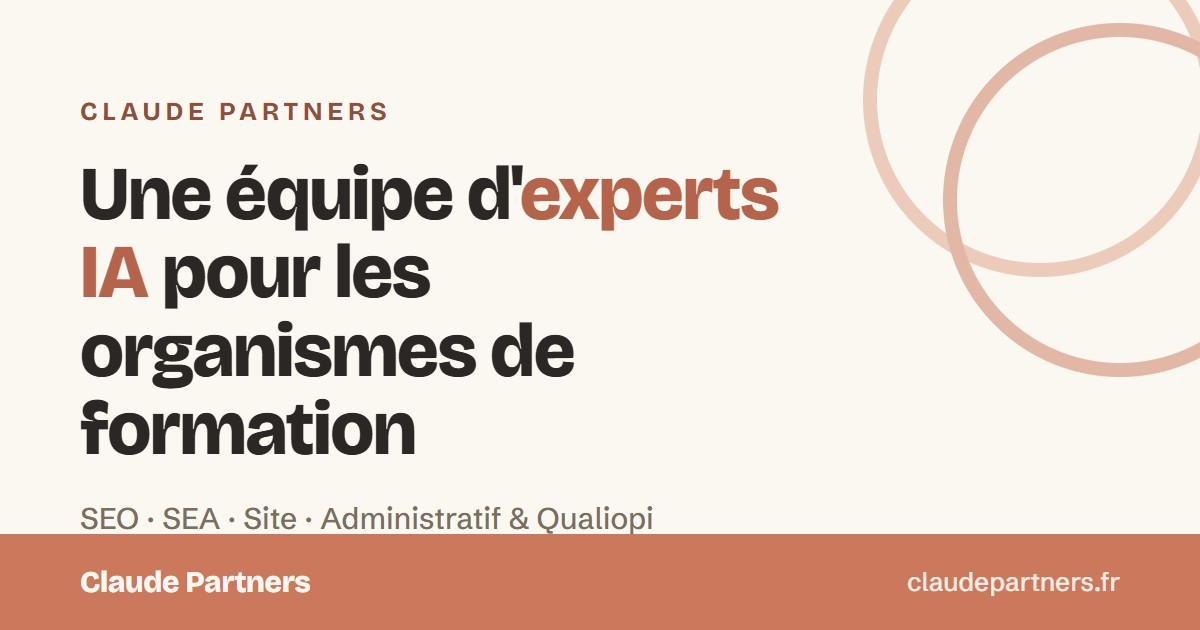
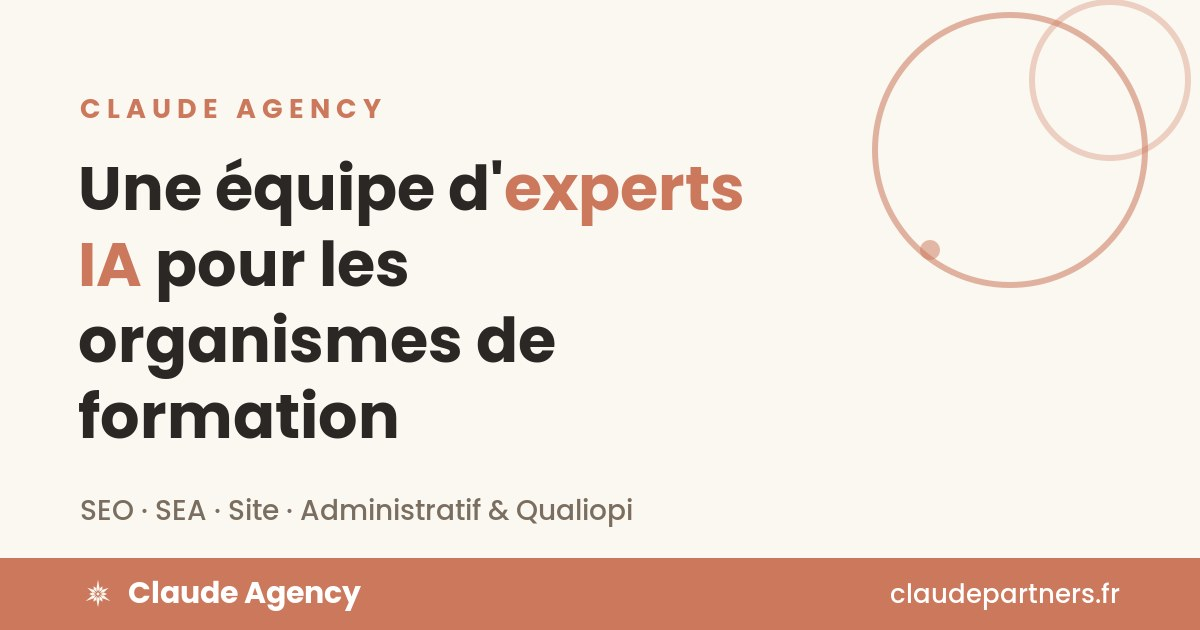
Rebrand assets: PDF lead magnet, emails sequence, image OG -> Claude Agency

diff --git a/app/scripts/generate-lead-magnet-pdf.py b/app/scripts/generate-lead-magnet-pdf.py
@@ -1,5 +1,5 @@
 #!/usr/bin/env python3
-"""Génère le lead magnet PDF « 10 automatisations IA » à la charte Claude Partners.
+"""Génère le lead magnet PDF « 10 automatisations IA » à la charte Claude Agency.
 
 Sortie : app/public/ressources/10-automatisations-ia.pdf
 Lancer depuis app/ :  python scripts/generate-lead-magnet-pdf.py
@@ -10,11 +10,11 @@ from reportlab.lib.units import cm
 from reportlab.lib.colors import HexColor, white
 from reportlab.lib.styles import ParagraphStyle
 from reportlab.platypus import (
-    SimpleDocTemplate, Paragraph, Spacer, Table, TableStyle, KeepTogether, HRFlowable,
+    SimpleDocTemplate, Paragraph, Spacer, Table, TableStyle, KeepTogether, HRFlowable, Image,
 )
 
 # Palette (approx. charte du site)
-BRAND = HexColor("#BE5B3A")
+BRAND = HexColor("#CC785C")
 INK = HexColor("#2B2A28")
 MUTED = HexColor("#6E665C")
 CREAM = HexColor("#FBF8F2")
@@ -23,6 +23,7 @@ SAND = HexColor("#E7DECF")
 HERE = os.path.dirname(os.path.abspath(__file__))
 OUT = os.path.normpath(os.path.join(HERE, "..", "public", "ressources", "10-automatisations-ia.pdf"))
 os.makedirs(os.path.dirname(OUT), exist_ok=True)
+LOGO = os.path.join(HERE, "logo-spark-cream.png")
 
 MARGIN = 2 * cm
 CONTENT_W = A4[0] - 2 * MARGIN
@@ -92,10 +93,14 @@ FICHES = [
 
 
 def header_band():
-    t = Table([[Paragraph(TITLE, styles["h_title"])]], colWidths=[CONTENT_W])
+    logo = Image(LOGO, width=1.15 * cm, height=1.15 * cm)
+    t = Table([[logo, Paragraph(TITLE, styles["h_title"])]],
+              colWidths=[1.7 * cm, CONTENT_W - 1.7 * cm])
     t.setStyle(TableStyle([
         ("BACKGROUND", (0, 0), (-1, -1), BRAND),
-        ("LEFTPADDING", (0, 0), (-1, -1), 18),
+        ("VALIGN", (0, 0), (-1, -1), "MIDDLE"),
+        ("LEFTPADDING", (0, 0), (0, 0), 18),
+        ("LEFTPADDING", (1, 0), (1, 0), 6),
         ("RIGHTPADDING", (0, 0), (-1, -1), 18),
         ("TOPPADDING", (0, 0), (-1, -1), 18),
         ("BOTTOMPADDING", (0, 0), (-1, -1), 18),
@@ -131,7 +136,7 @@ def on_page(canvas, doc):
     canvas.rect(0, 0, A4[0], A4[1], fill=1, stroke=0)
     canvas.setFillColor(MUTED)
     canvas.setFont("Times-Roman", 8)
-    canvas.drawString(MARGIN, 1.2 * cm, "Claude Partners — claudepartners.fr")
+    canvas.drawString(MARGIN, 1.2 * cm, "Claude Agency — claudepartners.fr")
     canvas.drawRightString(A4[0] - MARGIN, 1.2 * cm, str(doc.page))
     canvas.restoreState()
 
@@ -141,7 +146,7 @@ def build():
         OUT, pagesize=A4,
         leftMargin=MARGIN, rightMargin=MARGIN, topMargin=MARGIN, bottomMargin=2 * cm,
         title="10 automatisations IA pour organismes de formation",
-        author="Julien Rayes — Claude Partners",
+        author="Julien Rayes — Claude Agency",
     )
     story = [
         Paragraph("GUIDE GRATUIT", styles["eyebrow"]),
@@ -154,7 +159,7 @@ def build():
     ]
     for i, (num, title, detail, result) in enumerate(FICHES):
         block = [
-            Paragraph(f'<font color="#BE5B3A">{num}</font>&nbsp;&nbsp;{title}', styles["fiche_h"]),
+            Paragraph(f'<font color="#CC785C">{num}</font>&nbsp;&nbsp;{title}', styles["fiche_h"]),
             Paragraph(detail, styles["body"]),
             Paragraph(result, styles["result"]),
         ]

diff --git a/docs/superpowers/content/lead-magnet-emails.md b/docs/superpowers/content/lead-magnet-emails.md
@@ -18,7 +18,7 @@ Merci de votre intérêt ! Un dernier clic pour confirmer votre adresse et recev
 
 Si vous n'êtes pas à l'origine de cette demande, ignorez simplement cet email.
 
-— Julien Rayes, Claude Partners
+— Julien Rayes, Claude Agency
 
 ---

(Task to carry out) Pull every line with the string "styles" from the data above.

(Output for this task)
 from reportlab.lib.styles import ParagraphStyle
-    t = Table([[Paragraph(TITLE, styles["h_title"])]], colWidths=[CONTENT_W])
+    t = Table([[logo, Paragraph(TITLE, styles["h_title"])]],
         Paragraph("GUIDE GRATUIT", styles["eyebrow"]),
-            Paragraph(f'<font color="#BE5B3A">{num}</font>&nbsp;&nbsp;{title}', styles["fiche_h"]),
+            Paragraph(f'<font color="#CC785C">{num}</font>&nbsp;&nbsp;{title}', styles["fiche_h"]),
             Paragraph(detail, styles["body"]),
             Paragraph(result, styles["result"]),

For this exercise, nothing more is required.